Why did Descartes hold to a dualism of the mental and the physical? We shall look at two of his arguments. A helpful way of understanding these arguments is by looking first at a law formulated after Descartes time by the German philosopher Leibniz (1646-1716). It is known by the name “the identity of indiscernibles” and states that for any x and y, if x and y have all the same properties, then x is identical to y. This implies a test for non-identity or difference: if we can find one thing true of x that is not true of y or vice versa, then x is not identical to y. Applied to the philosophy of mind this means that if we can find one thing true of mind that is not true of body then they are not the same. It should be noted though that this way of arguing will only support substance dualism if in the background we assume an understanding of the world as made up of substances with their properties.

The first argument we shall look at is the argument from doubt. Descartes sceptical arguments lead him to global scepticism where nothing seems to have any certainty at all. Yet at this point he finds that he cannot doubt that he is thinking and so existing. So at this point Descartes doubts the existence of his body; however he cannot doubt that he exists as a thinking thing. Therefore, by Leibniz’s law, this thinking thing must be distinct from the body.

Here is how Descartes argues:

Seeing that I could pretend that I had no body and that there was no world nor any place where I was, but that I could not pretend, on that account, that I did not exist … on the contrary, from the very fact that I thought about doubting the truth of other things, it followed very evidently and certainly that I existed … From this I knew that I was a substance the whole essence or nature of which was merely to think, and which, in order to exist, needed no place and depended on no material things. Thus this ‘I’ … is entirely distinct from the body”

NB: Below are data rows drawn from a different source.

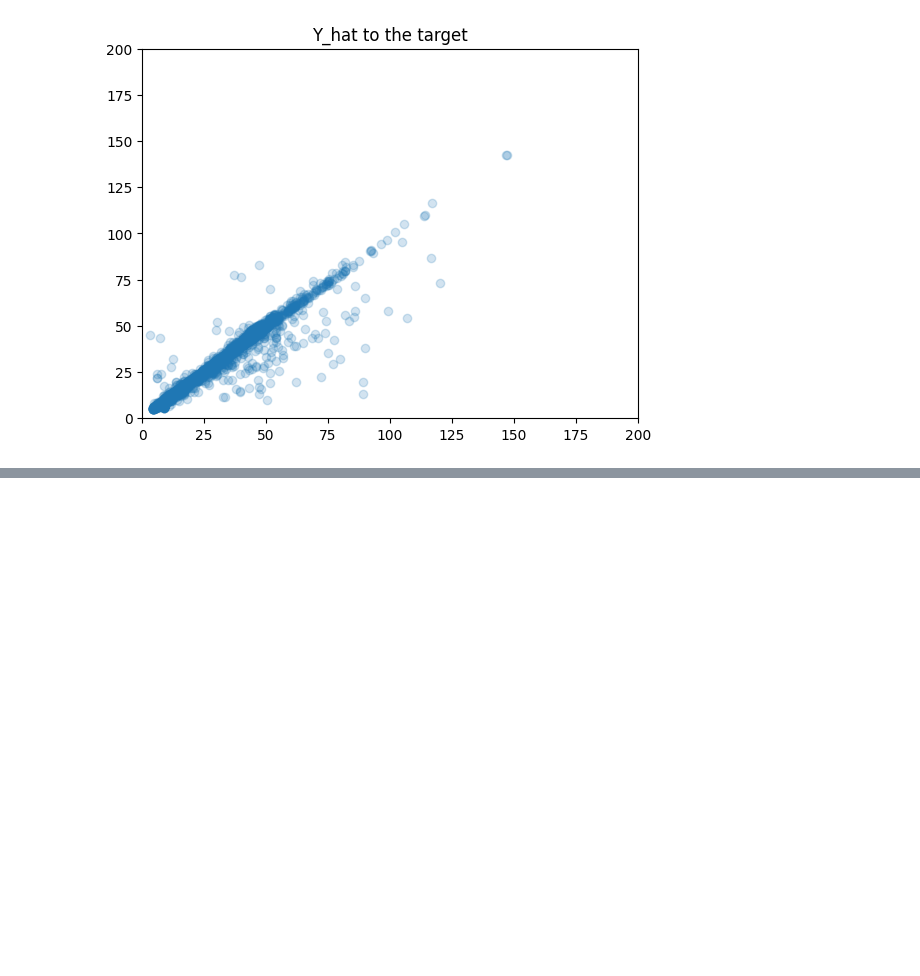
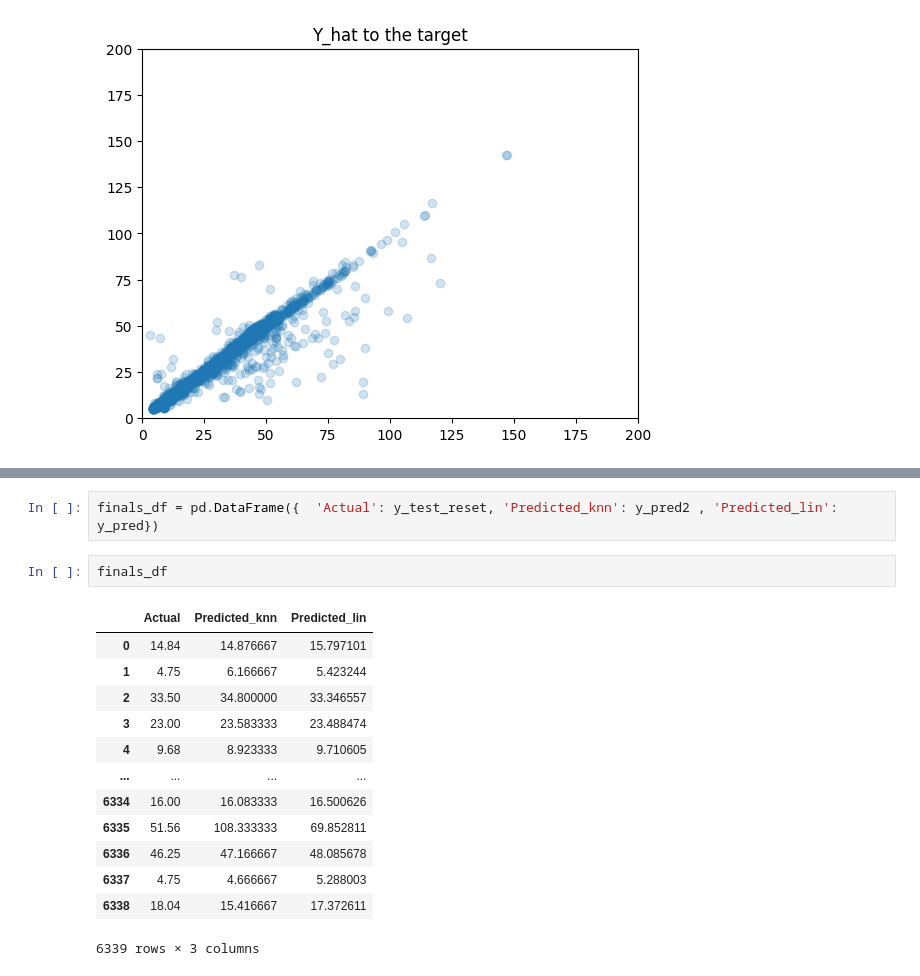
Before and after one commit to tadros12/ml-project, a Jupyter notebook: model/project.ipynb, the cells around one changed output, grey strips where cells are left out. Cells and saved outputs as stored; diff of their text form; blank space fills up the shorter version.

```diff
--- a/model/project.ipynb
+++ b/model/project.ipynb
@@ -357,0 +365,18 @@ RMSE of KNN Regression model: 4.82
+# %%
+finals_df = pd.DataFrame({  'Actual': y_test_reset, 'Predicted_knn': y_pred2 , 'Predicted_lin': y_pred})
+# %%
+finals_df
+# %% [output]
+|  | Actual | Predicted_knn | Predicted_lin |
+| 0 | 14.84 | 14.876667 | 15.797101 |
+| 1 | 4.75 | 6.166667 | 5.423244 |
+| 2 | 33.50 | 34.800000 | 33.346557 |
+| 3 | 23.00 | 23.583333 | 23.488474 |
+| 4 | 9.68 | 8.923333 | 9.710605 |
+| ... | ... | ... | ... |
+| 6334 | 16.00 | 16.083333 | 16.500626 |
+| 6335 | 51.56 | 108.333333 | 69.852811 |
+| 6336 | 46.25 | 47.166667 | 48.085678 |
+| 6337 | 4.75 | 4.666667 | 5.288003 |
+| 6338 | 18.04 | 15.416667 | 17.372611 |
+6339 rows × 3 columns
```
Also changed, not shown: parts of 4 cells of this notebook.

Antoine Arnauld (1612-1694), a renowned theologian and philosopher, responded to many of Descartes arguments at his request. To this argument he formulated a parallel argument which he believed showed the flaw in Descartes reasoning. Arnauld’s argument concerns the properties of a right-angled triangle and proceeds by saying that while I may not be able to doubt certain essential features of the triangle, such that it is three-sided, I may well doubt (especially if not practiced in geometry) that the triangle possesses the Pythagorean property (that the square of the hypotenuse is equal to the sum of the squares on the other two sides). If Descartes arguments worked then in this analogous argument the result would be that the triangle does not possess the Pythagorean property, a result which is absurd. The problem with Descartes reasoning would therefore seem to be that what one knows with certainty or what one doubts reflects the intellectual condition of the thinker and therefore is not sure guide to the nature of the object being thought about.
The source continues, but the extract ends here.